I’ll admit it, I was nervous about the fair. Drinking Italian wine may be my favorite thing to do, but four jet-lagged days of wine tasting in a convention center outside of Verona sounded grueling. When I told people that this would be my first time attending Vinitaly, I was warned to take it slow, find comfy couches to nap in, and not to be afraid to skip a day.
How wrong they all were.
I had enough energy to have stayed for two weeks. I was at the fair every day from ten in the morning until five in the evening. Vinitaly is the world’s largest wine festival, featuring wines from over four thousand Italian wineries. The fair grounds were like an airport, with every hangar dedicated to a different region of Italy. I got to saunter through Sicily, tasting Etna Bianco and Cerasuolo di Vittoria, then stroll over to Campania and sip dozens of expressions of Taurasi. If you really want to understand a wine, a region, or a grape, you have to taste it over and over again. At Vinitaly, that’s exactly what you get to do.
Tasting through the different regions of Italy, one might expect to be blown away by how different all the wines from different places tasted, but in reality, one thing that really struck me were the similarities. High alcohol, overly extracted, fruity, oak bombs were as much a reality in wines from Puglia—known for bigger, fruitier wines—as they were in wines from regions typically known for making wines with finesse, like Sicily. This is all part of a decades-long trend of making wines that appeal to an “international palate,” that is, wines that taste like they were made in California. Big and fruity wines sell, so many winemakers have forgone their traditional techniques to cater to the international market.
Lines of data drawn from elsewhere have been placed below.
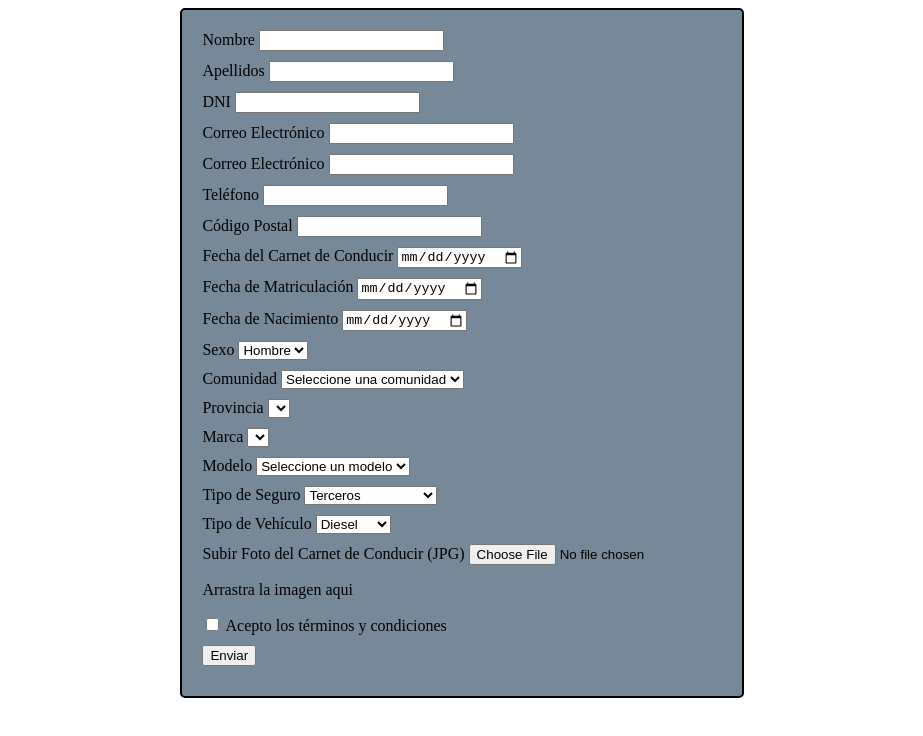
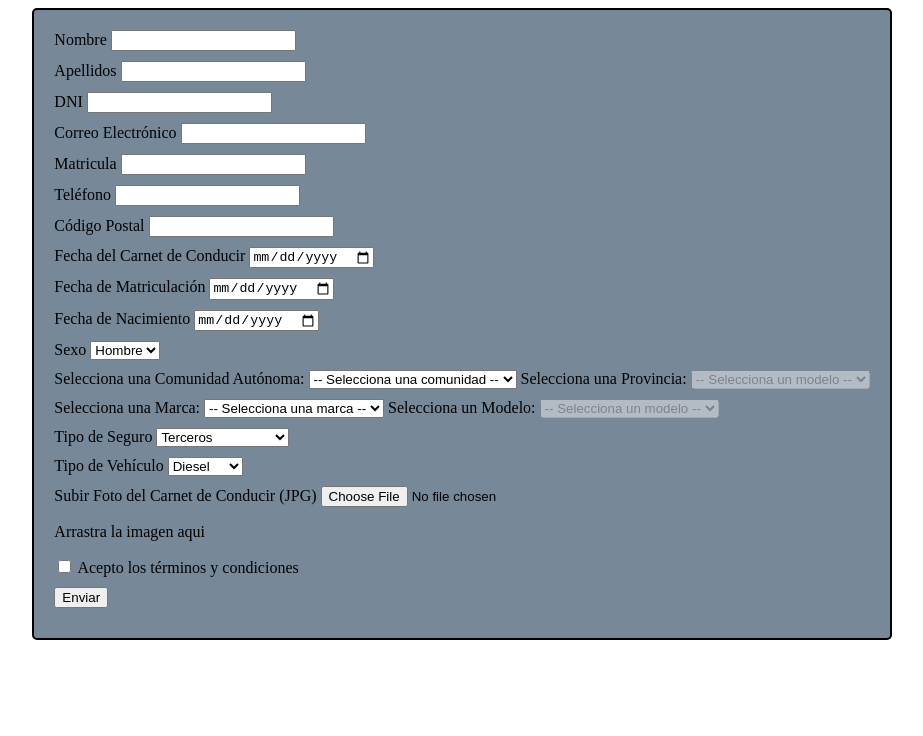
Before and after one commit to AdriGarcia75/CFGS-FormularioCliente-Aseguradora, a plain HTML site: page index.html in a window 1280 px wide. Shown: the whole page, without its empty margins (178-1101 px from the left). Drawn offline with Linux system fonts and the light colour scheme.

Commit message:
WIP - Added third version

```diff
--- a/index.html
+++ b/index.html
@@ -1,5 +1,6 @@
 <!DOCTYPE html>
 <html lang="en">
+
 <head>
     <meta charset="UTF-8">
     <meta name="viewport" content="width=device-width, initial-scale=1.0">
@@ -7,6 +8,7 @@
     <link rel="stylesheet" href="style.css">
     <!-- proyecto hecho por adrian g.p -->
 </head>
+
 <body>
 
     <form id="form">
@@ -28,18 +30,18 @@
             <input type="email" id="email" name="email" required>
         </div>
         <div class="campoForm">
-            <label for="matricula">Correo Electrónico</label>
+            <label for="matricula">Matricula</label>
             <input type="text" id="matricula" name="matricula" required>
         </div>
 
         <!-- inputs numericos, telefono y cp -->
         <div class="campoForm">
             <label for="telefono">Teléfono</label>
-            <input type="tel" id="telefono" name="telefono" required>
+            <input type="text" id="telefono" name="telefono" required>
         </div>
         <div class="campoForm">
             <label for="codigo_postal">Código Postal</label>
-            <input type="number" id="codigo_postal" name="codigo_postal" required>
+            <input type="text" id="codigo_postal" name="codigo_postal" required>
         </div>
 
         <!-- inputs de fecha -->
@@ -66,36 +68,64 @@
             </select>
         </div>
 
+        <!-- selector de comunidades autonomas y sus respectivas provincias -->
         <div class="campoForm">
-            <label for="comunidad">Comunidad</label>
+            <label for="comunidad">Selecciona una Comunidad Autónoma:</label>
             <select id="comunidad" name="comunidad" required>
-                <option value="">Seleccione una comunidad</option>
-                <option value="comunidad1">Comunidad 1</option>
-                <option value="comunidad2">Comunidad 2</option>
+                <option value="" selected disabled>-- Selecciona una comunidad --</option>
+                <option value="Andalucía">Andalucía</option>
+                <option value="Aragón">Aragón</option>
+                <option value="Asturias">Asturias</option>
+                <option value="Islas Baleares">Islas Baleares</option>
+                <option value="Canarias">Canarias</option>
+                <option value="Cantabria">Cantabria</option>
+                <option value="Castilla y León">Castilla y León</option>
+                <option value="Castilla-La Mancha">Castilla-La Mancha</option>
+                <option value="Cataluña">Cataluña</option>
+                <option value="Extremadura">Extremadura</option>
+                <option value="Galicia">Galicia</option>
+                <option value="Madrid">Madrid</option>
+                <option value="Murcia">Murcia</option>
+                <option value="Navarra">Navarra</option>
+                <option value="La Rioja">La Rioja</option>
+                <option value="País Vasco">País Vasco</option>
+                <option value="Comunidad Valenciana">Comunidad Valenciana</option>
+                <option value="Ceuta">Ceuta</option>
+                <option value="Melilla">Melilla</option>
+            </select>
+
+            <label for="provincia">Selecciona una Provincia:</label>
+            <select id="provincia" name="provincia" disabled required>
+                <option value="" selected disabled>-- Selecciona una provincia --</option>
             </select>
         </div>
+
+        <!-- selector de marca y modelo de coche -->
         <div class="campoForm">
-            <label for="provincia">Provincia</label>
-            <select id="provincia" name="provincia" required>
-                <!-- por hacer -->
+            <label for="marca">Selecciona una Marca:</label>
+            <select id="marca" name="marca" required>
+                <option value="" selected disabled>-- Selecciona una marca --</option>
+                <option value="Toyota">Toyota</option>
+                <option value="Ford">Ford</option>
+                <option value="BMW">BMW</option>
+                <option value="Audi">Audi</option>
+                <option value="Honda">Honda</option>
+                <option value="Mercedes-Benz">Mercedes-Benz</option>
+                <option value="Volkswagen">Volkswagen</option>
+                <option value="Nissan">Nissan</option>
+                <option value="Renault">Renault</option>
+                <option value="Dacia">Dacia</option>
+            </select>
+
+            <label for="modelo">Selecciona un Modelo:</label>
+            <select id="modelo" name="modelo" disabled required>
+                <option value="" selected disabled>-- Selecciona un modelo --</option>
             </select>
         </div>
-        <div class="campoForm">
-            <label for="marca">Marca</label>
-            <select id="marca" name="marca" required>
-                <!-- por hacer -->
-            </select>
-        </div>
-        <div class="campoForm">
-            <label for="modelo">Modelo</label>
-            <select id="modelo" name="modelo" required>
-                <!-- por hacer -->
-                <option value="">Seleccione un modelo</option>
-            </select>
-        </div>
+
         <div class="campoForm">
             <label for="tipo_seguro">Tipo de Seguro</label>
-            <select id="tipo_seguro" name="tipo_seguro" required>
+            <select id="tipo_seguro" name="tipo_seguro">
                 <option value="terceros">Terceros</option>
                 <option value="terceros_ampliado">Terceros Ampliado</option>
                 <option value="franquicia">Con Franquicia</option>
@@ -104,7 +134,7 @@
         </div>
         <div class="campoForm">
             <label for="tipo_vehiculo">Tipo de Vehículo</label>
-            <select id="tipo_vehiculo" name="tipo_vehiculo" required>
+            <select id="tipo_vehiculo" name="tipo_vehiculo">
                 <option value="diesel">Diesel</option>
                 <option value="gasolina">Gasolina</option>
                 <option value="hibrido">Híbrido</option>
@@ -132,5 +162,8 @@
         </div>
     </form>
 
+    <script src="script.js"></script>
+
 </body>
+
 </html>
--- a/script.js
+++ b/script.js
@@ -1,3 +1,10 @@
+//nodos de los selectores que dependendiento del primero el segundo selector cambia de contenido
+const NODOCOMUNIDADES = document.getElementById("comunidad");
+const NODOPROVINCIAS = document.getElementById("provincia");
+
+const NODOMARCAS = document.getElementById("marca");
+const NODOMODELOS = document.getElementById("modelo");
+
 //Objeto con atributos igual a 17 C.A, que juntas contienen en 50 provincias divididas en una array + Ceuta y Melilla, que realmente no son, pero en este objeto se tratan como "uniprovinciales" homónimas con su C.A.
 const OBJ_COMUNIDADES = {
     "Andalucía": ["Almería", "Cádiz", "Córdoba", "Granada", "Huelva", "Jaén", "Málaga", "Sevilla"],
@@ -197,3 +204,57 @@ NODOFORM.addEventListener("input", (evento) => {
     }
 
 });
+
+//listener para hacer la lista de elecciones basada en el objeto que guarda las comunidades y provincias
+NODOCOMUNIDADES.addEventListener("change", () => {
+
+    const PROVINCIAS = OBJ_COMUNIDADES[NODOCOMUNIDADES.value];
+
+    NODOPROVINCIAS.innerHTML = '<option value="" selected disabled>-- Selecciona una provincia --</option>';
+
+    if (PROVINCIAS) {
+        //quitar la clase disabled para poder añadir provincias
+        NODOPROVINCIAS.disabled = false;
+
+        PROVINCIAS.forEach(function (provincia) {
+            const option = document.createElement("option");
+            option.value = provincia;
+            option.textContent = provincia;
+            NODOPROVINCIAS.appendChild(option);
+        });
+    } else {
+        NODOPROVINCIAS.disabled = true;
+    }
+});
+
+//listener para hacer la lista de elecciones basada en el objeto que guarda las marcas y modelos de coche
+NODOMARCAS.addEventListener("change", () => {
+    const modelos = MARCAMODELOCOCHE[NODOMARCAS.value];
+
+    NODOMODELOS.innerHTML = '<option value="" selected disabled>-- Selecciona un modelo --</option>';
+
+    if (modelos) {
+        NODOMODELOS.disabled = false;
+
+        modelos.forEach(function (modelo) {
+            const option = document.createElement("option");
+            option.value = modelo;
+            option.textContent = modelo;
+            NODOMODELOS.appendChild(option);
+        });
+    } else {
+        NODOMODELOS.disabled = true;
+    }
+});
+
+//listener para que la hora de cargar el contenido del dom para que los formularios tengan siempre los valores por defecto (visual)
+document.addEventListener("DOMContentLoaded", () => {
+
+    //ponemos como valor seleccionado el primer indice al "select indepentiente" (que es un indice por defecto) y añadimos un texto por defecto y desabilitamos el select "dependiente"
+    NODOMARCAS.selectedIndex = 0;
+    NODOCOMUNIDADES.selectedIndex = 0;
+    NODOPROVINCIAS.innerHTML = '<option value="" selected disabled>-- Selecciona un modelo --</option>';
+    NODOMODELOS.innerHTML = '<option value="" selected disabled>-- Selecciona un modelo --</option>';
+    NODOPROVINCIAS.disabled = true;
+    NODOMODELOS.disabled = true;
+});
```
That’s what made it so refreshing to visit some of Sotto’s favorite producers and find that they stood out from the over-extracted crowd. Sotto has always featured wines that taste like the traditional wines from their region. Frappato from Sicily should be light and lithe, with notes of smokey strawberry and red flowers. Taurasi should have leather and tar, subtle black fruit, and bright acidity. While more and more wines are moving away from those traditional styles, there are plenty of winemakers keeping tradition alive, and I was thrilled to learn how many of those winemakers are on Sotto’s list.
Our wine director, Jeremy Parzen, has been featuring wholesome wines from day one. Wines that don’t use chemical fertilizers or pesticides, only use native yeasts, and don’t manipulate the winemaking process with the overuse of chemicals. Tasting Taurasi producers like Struzziero and Boccella, staples of the Sotto wine list, it becomes obvious that these wines are not pandering to the commercial trends of the decade. They are maintaining their integrity and creating wines in the same style as the previous generations. While the fickle trends of today move on to something new and shiny, there will still be stalwarts of tradition making classic wines that taste the way they ought to taste.
Thank you to those winemakers who still hold on to the classic traditions, thank you to Sotto and Jeremy for fostering a place in L.A. to drink those wines, and thank you to Vinitaly for giving me an opportunity to taste the terroirs of Italy.
Wine Manager | Sommelier